* To do:
Within the records, find every line that includes the word "alpha" and copy it.

* Source data:
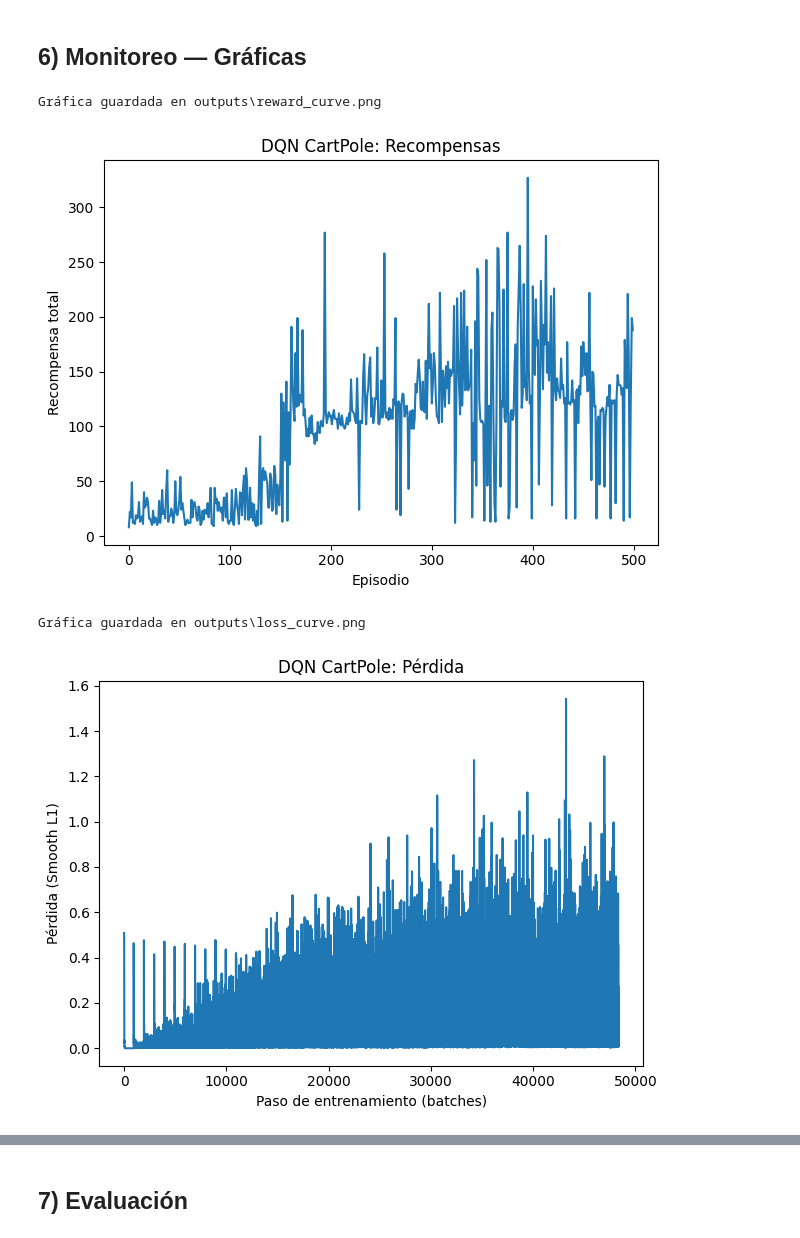
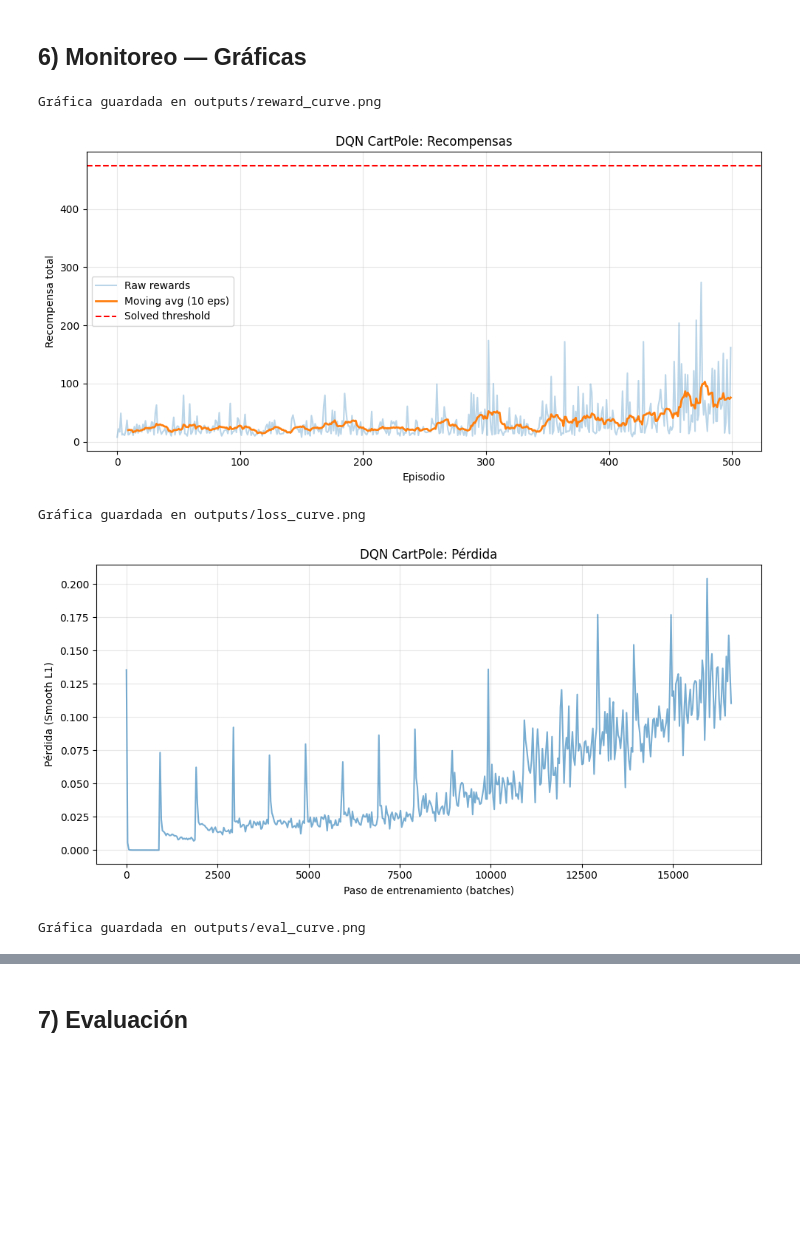
Before and after one commit to michellemej22596/Laboratorio7-DeepLearning, a Jupyter notebook: Task1.ipynb, the cells around one changed output, grey strips where cells are left out. Drawn from its saved outputs; the diff is of its cells as text; code cells hidden in the pictures; blank space fills up the shorter version.

```diff
--- a/Task1.ipynb
+++ b/Task1.ipynb
@@ -52,8 +36,9 @@ class Config:
     lr: float = 1e-3
     epsilon_start: float = 1.0
     epsilon_end: float = 0.05
-    epsilon_decay_steps: int = 5000   # steps para decaer epsilon
+    epsilon_decay_steps: int = 25000   # steps para decaer epsilon (increased for better exploration)
     target_update_steps: int = 1000   # cada cuántos steps sincronizar red objetivo
+    eval_every: int = 50              # evaluar cada N episodios
     hidden: int = 128
     grad_clip: float = 10.0
     seed: int = 42
@@ -167,6 +152,7 @@ epsilon_decay_rate = (cfg.epsilon_start - cfg.epsilon_end) / max(1, cfg.epsilon_
 
 global_step = 0
 episode_rewards, losses = [], []
+eval_episodes, eval_scores = [], []  # Track evaluation performance
 
 for ep in range(cfg.episodes):
     obs, info = env.reset(seed=cfg.seed + ep)
@@ -199,7 +185,13 @@ for ep in range(cfg.episodes):
 
     episode_rewards.append(ep_reward)
 
-    if (ep+1) % 10 == 0:
+    # Periodic evaluation
+    if (ep+1) % cfg.eval_every == 0:
+        mean_eval, _ = evaluate(cfg.env_id, online, episodes=5, device=device, seed=cfg.seed+10000)
+        eval_episodes.append(ep+1)
+        eval_scores.append(mean_eval)
+        print(f"Ep {ep+1:4d} | avg(10)={np.mean(episode_rewards[-10:]):6.2f} | eval={mean_eval:6.2f} | eps={epsilon:5.3f} | buffer={len(replay)}")
+    elif (ep+1) % 10 == 0:
         print(f"Ep {ep+1:4d} | avg(10)={np.mean(episode_rewards[-10:]):6.2f} | eps={epsilon:5.3f} | buffer={len(replay)}")
 
     # criterio solved
@@ -232,26 +224,64 @@ Modelo guardado en dqn_cartpole.pt
 # %% [markdown]
 ## 6) Monitoreo — Gráficas
 # %%
-# Recompensas por episodio
-plt.figure()
-plt.plot(episode_rewards)
-plt.xlabel('Episodio'); plt.ylabel('Recompensa total'); plt.title('DQN CartPole: Recompensas')
+# Helper function for moving average
+def moving_average(data, window=10):
+    return np.convolve(data, np.ones(window)/window, mode='valid')
+
+# Recompensas por episodio (raw + smoothed)
+fig, ax = plt.subplots(figsize=(10, 5))
+ax.plot(episode_rewards, alpha=0.3, label='Raw rewards')
+if len(episode_rewards) >= 10:
+    smoothed = moving_average(episode_rewards, window=10)
+    ax.plot(range(9, len(episode_rewards)), smoothed, label='Moving avg (10 eps)', linewidth=2)
+ax.axhline(y=475, color='r', linestyle='--', label='Solved threshold')
+ax.set_xlabel('Episodio')
+ax.set_ylabel('Recompensa total')
+ax.set_title('DQN CartPole: Recompensas')
+ax.legend()
+ax.grid(alpha=0.3)
 plt.tight_layout()
-plt.savefig(Path(cfg.outdir)/'reward_curve.png')
+plt.savefig(Path(cfg.outdir)/'reward_curve.png', dpi=150)
 print('Gráfica guardada en', Path(cfg.outdir)/'reward_curve.png')
 plt.show()
 
-# Pérdida de entrenamiento (opcional)
+# Pérdida de entrenamiento (downsampled)
 if len(losses) > 0:
-    plt.figure()
-    plt.plot(losses)
-    plt.xlabel('Paso de entrenamiento (batches)'); plt.ylabel('Pérdida (Smooth L1)'); plt.title('DQN CartPole: Pérdida')
+    fig, ax = plt.subplots(figsize=(10, 5))
+    # Downsample by averaging every 100 points
+    downsample_factor = max(1, len(losses) // 500)
+    if downsample_factor > 1:
+        downsampled_losses = [np.mean(losses[i:i+downsample_factor]) for i in range(0, len(losses), downsample_factor)]
+        downsampled_steps = range(0, len(losses), downsample_factor)
+        ax.plot(downsampled_steps, downsampled_losses, alpha=0.6)
+    else:
+        ax.plot(losses, alpha=0.6)
+    ax.set_xlabel('Paso de entrenamiento (batches)')
+    ax.set_ylabel('Pérdida (Smooth L1)')
+    ax.set_title('DQN CartPole: Pérdida')
+    ax.grid(alpha=0.3)
     plt.tight_layout()
-    plt.savefig(Path(cfg.outdir)/'loss_curve.png')
+    plt.savefig(Path(cfg.outdir)/'loss_curve.png', dpi=150)
     print('Gráfica guardada en', Path(cfg.outdir)/'loss_curve.png')
     plt.show()
+
+# Eval scores during training
+if len(eval_scores) > 0:
+    fig, ax = plt.subplots(figsize=(10, 5))
+    ax.plot(eval_episodes, eval_scores, marker='o', linewidth=2, markersize=6)
+    ax.axhline(y=475, color='r', linestyle='--', label='Solved threshold')
+    ax.set_xlabel('Episodio')
+    ax.set_ylabel('Eval score (mean over 5 eps)')
+    ax.set_title('DQN CartPole: Evaluation Performance During Training')
+    ax.legend()
+    ax.grid(alpha=0.3)
+    plt.tight_layout()
+    plt.savefig(Path(cfg.outdir)/'eval_curve.png', dpi=150)
+    print('Gráfica guardada en', Path(cfg.outdir)/'eval_curve.png')
+    plt.show()
 # %% [output]
-Gráfica guardada en outputs\reward_curve.png
+Gráfica guardada en outputs/reward_curve.png
-[figure, old version]
+[figure, new version]
-Gráfica guardada en outputs\loss_curve.png
+Gráfica guardada en outputs/loss_curve.png
-[figure, old version]
+[figure, new version]
+Gráfica guardada en outputs/eval_curve.png
```
Also changed, not shown: parts of 5 cells of this notebook.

* Answer area:
+ax.plot(episode_rewards, alpha=0.3, label='Raw rewards')
+ax.grid(alpha=0.3)
+        ax.plot(downsampled_steps, downsampled_losses, alpha=0.6)
+        ax.plot(losses, alpha=0.6)
+    ax.grid(alpha=0.3)
+    ax.grid(alpha=0.3)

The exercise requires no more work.